:: PROBLEM TO SOLVE ::
Among the records, find the lines that hold the string "Agent" and return them.

Change listing data:

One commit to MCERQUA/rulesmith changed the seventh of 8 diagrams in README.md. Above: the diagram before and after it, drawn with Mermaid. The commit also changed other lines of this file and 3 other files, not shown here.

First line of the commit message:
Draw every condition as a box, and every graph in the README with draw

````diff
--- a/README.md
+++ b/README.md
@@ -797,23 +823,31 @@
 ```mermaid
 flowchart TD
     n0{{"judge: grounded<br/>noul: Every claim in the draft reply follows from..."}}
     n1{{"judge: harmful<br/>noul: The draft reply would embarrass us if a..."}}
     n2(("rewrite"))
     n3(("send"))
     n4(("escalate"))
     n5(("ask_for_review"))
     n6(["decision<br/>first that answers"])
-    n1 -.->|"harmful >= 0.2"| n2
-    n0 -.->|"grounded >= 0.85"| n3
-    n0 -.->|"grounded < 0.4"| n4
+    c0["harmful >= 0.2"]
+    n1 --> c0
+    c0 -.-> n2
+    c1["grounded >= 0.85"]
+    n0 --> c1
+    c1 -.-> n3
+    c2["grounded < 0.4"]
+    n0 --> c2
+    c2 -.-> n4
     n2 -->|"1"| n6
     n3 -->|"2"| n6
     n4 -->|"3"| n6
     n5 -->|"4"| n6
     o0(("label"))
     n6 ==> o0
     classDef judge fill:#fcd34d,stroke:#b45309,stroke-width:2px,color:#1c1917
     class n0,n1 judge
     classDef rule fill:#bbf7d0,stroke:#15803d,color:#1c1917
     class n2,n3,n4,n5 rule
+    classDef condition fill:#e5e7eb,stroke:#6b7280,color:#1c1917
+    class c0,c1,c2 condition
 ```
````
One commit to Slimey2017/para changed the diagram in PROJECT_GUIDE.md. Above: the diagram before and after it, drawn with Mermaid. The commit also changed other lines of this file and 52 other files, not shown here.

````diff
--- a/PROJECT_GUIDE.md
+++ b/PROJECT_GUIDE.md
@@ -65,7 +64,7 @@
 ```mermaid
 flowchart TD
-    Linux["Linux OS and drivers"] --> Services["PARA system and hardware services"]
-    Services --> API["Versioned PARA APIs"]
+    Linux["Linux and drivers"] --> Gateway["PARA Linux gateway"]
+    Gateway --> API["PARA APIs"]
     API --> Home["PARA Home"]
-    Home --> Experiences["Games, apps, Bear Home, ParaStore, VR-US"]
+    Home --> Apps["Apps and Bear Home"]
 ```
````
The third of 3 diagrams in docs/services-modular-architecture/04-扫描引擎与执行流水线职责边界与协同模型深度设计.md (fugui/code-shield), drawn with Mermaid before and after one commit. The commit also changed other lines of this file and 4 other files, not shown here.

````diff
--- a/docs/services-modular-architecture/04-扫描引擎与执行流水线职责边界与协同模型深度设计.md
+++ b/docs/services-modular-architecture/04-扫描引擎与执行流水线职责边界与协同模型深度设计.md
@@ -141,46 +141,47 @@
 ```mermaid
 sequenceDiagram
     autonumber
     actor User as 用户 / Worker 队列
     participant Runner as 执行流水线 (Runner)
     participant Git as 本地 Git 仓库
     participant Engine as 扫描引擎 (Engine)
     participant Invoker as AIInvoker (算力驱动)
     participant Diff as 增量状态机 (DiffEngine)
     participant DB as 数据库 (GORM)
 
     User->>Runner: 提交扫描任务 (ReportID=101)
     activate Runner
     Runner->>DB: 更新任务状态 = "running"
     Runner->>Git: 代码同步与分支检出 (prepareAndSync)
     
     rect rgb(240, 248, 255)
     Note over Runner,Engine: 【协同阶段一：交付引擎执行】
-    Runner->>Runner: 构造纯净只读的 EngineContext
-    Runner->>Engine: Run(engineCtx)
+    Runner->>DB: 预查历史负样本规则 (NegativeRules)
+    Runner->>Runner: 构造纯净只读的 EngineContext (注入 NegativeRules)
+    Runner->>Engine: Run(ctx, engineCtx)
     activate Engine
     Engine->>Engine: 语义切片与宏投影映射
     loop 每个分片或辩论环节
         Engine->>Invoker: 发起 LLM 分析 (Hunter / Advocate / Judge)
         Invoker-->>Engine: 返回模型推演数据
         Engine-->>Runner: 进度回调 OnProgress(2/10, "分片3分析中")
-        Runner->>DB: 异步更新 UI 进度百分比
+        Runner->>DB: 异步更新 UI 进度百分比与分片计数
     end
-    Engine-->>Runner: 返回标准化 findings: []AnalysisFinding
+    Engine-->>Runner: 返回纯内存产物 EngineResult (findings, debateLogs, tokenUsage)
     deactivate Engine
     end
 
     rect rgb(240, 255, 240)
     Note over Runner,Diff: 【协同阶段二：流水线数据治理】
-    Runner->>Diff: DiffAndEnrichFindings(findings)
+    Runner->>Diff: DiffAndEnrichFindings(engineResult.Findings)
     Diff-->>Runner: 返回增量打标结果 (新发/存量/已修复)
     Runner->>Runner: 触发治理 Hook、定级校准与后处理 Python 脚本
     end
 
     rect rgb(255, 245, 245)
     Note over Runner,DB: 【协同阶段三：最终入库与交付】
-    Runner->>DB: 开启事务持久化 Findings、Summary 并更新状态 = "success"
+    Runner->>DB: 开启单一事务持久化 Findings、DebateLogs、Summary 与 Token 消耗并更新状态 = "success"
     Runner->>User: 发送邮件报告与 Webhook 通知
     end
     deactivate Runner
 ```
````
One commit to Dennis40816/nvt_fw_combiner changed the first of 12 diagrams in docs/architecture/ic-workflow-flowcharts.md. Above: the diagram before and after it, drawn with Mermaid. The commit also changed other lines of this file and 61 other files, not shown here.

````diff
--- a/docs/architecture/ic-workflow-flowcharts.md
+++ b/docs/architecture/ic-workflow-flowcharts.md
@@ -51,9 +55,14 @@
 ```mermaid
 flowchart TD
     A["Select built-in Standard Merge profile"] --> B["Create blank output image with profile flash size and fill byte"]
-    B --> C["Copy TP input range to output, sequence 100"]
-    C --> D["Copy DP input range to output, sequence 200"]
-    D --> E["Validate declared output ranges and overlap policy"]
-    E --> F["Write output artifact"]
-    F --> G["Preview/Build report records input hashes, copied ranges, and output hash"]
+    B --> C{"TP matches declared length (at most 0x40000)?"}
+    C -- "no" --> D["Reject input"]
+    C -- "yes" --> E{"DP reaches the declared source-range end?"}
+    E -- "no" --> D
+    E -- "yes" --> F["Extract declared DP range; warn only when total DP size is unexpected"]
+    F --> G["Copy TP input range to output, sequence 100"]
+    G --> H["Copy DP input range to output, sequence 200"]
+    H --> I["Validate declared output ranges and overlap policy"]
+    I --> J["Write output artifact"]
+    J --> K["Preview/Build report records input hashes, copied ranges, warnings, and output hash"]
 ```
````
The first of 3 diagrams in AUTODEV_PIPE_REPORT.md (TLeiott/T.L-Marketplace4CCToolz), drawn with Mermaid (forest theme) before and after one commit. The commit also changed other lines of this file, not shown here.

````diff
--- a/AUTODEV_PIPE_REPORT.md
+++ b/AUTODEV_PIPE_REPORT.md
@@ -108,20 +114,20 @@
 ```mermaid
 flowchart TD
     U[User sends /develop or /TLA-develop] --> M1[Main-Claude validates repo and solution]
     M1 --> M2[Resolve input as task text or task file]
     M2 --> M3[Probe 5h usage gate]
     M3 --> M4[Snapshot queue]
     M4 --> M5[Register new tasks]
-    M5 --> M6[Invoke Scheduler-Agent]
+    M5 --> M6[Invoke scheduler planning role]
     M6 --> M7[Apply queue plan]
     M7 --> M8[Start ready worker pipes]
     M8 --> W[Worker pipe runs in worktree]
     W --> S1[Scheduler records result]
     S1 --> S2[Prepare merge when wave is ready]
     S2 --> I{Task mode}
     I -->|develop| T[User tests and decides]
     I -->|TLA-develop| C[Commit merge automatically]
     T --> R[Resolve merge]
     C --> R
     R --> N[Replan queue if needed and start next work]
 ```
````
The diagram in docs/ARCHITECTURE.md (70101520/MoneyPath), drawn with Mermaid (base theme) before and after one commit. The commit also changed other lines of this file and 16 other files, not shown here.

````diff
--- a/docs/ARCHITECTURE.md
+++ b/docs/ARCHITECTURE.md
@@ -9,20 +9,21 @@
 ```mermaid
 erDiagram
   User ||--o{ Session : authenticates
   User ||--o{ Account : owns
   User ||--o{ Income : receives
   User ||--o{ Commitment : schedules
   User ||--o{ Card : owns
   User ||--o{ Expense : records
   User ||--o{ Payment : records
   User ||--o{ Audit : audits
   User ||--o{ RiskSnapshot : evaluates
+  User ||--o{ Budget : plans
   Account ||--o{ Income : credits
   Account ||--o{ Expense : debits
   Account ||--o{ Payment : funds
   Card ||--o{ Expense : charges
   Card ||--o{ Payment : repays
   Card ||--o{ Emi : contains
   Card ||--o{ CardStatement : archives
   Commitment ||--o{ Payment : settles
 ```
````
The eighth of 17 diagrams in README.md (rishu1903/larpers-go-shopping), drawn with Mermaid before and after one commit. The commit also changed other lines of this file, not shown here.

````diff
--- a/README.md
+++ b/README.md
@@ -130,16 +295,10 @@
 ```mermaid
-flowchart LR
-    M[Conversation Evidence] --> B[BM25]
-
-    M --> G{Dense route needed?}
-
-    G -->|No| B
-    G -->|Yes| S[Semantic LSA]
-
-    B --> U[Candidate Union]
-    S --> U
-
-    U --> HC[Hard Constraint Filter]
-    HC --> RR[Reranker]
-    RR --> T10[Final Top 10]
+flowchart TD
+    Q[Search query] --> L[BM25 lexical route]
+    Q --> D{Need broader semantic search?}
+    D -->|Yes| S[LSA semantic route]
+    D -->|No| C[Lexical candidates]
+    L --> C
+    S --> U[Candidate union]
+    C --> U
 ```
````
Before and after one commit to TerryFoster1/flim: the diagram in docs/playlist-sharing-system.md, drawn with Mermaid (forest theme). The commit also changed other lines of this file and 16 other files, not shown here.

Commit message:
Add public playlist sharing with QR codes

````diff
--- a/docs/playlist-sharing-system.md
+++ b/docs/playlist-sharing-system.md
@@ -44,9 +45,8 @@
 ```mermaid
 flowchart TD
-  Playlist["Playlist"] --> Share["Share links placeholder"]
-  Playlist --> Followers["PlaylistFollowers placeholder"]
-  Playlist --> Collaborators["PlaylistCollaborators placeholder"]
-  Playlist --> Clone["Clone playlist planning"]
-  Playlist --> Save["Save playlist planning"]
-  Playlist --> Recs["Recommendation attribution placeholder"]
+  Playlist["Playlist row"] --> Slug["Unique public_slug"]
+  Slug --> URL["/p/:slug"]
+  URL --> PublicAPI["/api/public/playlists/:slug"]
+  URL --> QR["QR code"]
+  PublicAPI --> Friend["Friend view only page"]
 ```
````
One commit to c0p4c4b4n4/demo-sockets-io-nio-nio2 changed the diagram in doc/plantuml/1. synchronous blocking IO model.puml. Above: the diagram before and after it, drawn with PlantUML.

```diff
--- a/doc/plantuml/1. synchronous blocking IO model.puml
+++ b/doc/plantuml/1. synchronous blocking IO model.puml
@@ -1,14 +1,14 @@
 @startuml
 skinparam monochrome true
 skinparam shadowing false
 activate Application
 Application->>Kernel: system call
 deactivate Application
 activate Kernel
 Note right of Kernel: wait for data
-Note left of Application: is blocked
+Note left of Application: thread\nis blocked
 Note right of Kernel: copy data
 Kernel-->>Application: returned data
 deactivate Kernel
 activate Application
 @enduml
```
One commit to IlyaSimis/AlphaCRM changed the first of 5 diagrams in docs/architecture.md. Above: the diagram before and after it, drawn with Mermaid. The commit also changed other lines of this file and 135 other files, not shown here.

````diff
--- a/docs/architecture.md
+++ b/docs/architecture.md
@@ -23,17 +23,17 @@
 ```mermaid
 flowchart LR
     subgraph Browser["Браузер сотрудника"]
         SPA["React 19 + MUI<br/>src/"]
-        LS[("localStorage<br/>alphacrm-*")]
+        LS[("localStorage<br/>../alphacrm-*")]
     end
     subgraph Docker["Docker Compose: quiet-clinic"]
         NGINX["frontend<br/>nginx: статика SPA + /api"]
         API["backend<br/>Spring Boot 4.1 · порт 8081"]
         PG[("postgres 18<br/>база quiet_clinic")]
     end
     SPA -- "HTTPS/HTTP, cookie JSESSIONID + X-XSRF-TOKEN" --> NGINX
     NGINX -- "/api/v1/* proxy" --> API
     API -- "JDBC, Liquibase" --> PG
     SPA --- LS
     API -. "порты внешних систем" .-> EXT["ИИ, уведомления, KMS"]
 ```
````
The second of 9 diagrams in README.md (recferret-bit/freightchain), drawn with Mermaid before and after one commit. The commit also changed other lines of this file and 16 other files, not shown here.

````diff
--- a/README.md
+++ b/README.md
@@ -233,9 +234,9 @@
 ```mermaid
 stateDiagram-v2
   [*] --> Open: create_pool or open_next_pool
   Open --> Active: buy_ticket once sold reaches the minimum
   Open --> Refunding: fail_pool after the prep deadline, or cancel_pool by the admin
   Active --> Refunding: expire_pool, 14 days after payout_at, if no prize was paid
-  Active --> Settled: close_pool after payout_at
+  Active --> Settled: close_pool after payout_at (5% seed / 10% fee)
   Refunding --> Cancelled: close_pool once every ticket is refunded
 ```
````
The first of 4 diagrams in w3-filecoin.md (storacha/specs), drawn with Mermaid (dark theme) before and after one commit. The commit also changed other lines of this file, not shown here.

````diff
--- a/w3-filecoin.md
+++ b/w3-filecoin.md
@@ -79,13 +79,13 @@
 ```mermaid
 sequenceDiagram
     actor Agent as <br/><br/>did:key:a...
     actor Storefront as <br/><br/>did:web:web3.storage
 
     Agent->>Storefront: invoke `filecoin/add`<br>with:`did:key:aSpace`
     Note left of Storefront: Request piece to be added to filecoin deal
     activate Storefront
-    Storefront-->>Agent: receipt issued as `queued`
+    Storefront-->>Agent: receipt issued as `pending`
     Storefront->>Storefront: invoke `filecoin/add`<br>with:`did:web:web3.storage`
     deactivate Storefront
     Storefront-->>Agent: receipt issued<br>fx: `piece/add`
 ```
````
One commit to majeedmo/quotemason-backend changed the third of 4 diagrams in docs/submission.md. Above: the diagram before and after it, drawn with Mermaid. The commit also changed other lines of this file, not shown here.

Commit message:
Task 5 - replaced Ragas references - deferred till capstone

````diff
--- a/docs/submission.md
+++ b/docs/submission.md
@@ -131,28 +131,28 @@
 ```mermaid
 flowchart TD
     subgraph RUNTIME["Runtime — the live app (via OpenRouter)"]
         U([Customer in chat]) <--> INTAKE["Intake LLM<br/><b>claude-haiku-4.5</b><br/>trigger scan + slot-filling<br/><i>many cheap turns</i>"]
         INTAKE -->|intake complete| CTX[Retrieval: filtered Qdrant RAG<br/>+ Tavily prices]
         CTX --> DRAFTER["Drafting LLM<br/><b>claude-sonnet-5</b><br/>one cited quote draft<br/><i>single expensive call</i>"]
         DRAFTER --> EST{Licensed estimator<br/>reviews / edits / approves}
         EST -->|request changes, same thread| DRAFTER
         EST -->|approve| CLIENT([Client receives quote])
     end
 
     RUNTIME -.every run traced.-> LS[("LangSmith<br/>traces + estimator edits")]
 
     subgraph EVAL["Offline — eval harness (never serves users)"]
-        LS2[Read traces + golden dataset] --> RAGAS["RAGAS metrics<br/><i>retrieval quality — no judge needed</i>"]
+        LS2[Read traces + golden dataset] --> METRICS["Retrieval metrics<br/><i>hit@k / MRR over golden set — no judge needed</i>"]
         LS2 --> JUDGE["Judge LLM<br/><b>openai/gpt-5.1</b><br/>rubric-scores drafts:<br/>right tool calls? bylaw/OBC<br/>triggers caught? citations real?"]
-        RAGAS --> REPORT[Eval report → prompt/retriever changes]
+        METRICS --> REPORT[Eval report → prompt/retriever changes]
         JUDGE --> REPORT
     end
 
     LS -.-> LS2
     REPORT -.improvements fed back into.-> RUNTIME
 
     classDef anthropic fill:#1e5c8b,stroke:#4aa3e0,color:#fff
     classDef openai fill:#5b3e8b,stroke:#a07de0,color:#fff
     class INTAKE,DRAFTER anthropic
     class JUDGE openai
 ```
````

:: WRITTEN SOLUTION ::
-    M5 --> M6[Invoke Scheduler-Agent]
     actor Agent as <br/><br/>did:key:a...
     Agent->>Storefront: invoke `filecoin/add`<br>with:`did:key:aSpace`
-    Storefront-->>Agent: receipt issued as `queued`
+    Storefront-->>Agent: receipt issued as `pending`
     Storefront-->>Agent: receipt issued<br>fx: `piece/add`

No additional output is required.